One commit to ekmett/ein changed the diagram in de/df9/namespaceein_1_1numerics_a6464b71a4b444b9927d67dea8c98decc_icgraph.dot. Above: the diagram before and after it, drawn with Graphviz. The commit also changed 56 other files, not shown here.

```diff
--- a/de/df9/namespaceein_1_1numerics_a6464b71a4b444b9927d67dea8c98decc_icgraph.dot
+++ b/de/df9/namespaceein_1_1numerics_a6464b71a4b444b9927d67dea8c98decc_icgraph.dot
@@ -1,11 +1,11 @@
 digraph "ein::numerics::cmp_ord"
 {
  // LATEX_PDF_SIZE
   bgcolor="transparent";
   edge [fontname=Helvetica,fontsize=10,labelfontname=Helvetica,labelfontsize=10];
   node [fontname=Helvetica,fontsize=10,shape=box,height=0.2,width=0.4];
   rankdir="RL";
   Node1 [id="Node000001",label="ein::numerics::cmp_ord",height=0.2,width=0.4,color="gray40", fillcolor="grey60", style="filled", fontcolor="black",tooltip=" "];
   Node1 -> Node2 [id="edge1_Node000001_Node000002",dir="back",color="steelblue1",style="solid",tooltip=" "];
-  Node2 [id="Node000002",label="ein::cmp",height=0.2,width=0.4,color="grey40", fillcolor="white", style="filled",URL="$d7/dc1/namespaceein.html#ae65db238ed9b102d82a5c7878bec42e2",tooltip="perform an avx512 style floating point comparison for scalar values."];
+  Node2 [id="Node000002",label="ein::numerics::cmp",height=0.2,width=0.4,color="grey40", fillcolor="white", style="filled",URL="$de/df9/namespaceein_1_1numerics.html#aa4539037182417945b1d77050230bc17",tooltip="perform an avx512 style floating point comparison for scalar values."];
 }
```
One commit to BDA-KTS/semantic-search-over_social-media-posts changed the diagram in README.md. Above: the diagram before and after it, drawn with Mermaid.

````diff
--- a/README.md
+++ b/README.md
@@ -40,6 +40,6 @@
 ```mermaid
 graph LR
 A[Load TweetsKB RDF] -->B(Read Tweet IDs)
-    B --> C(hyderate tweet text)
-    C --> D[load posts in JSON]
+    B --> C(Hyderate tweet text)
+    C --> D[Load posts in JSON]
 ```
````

________________

▶ **TASK TO CARRY OUT**: Give only the number of lines in the data that hold the string "posts".

▶ **ANSWER BOX**: 3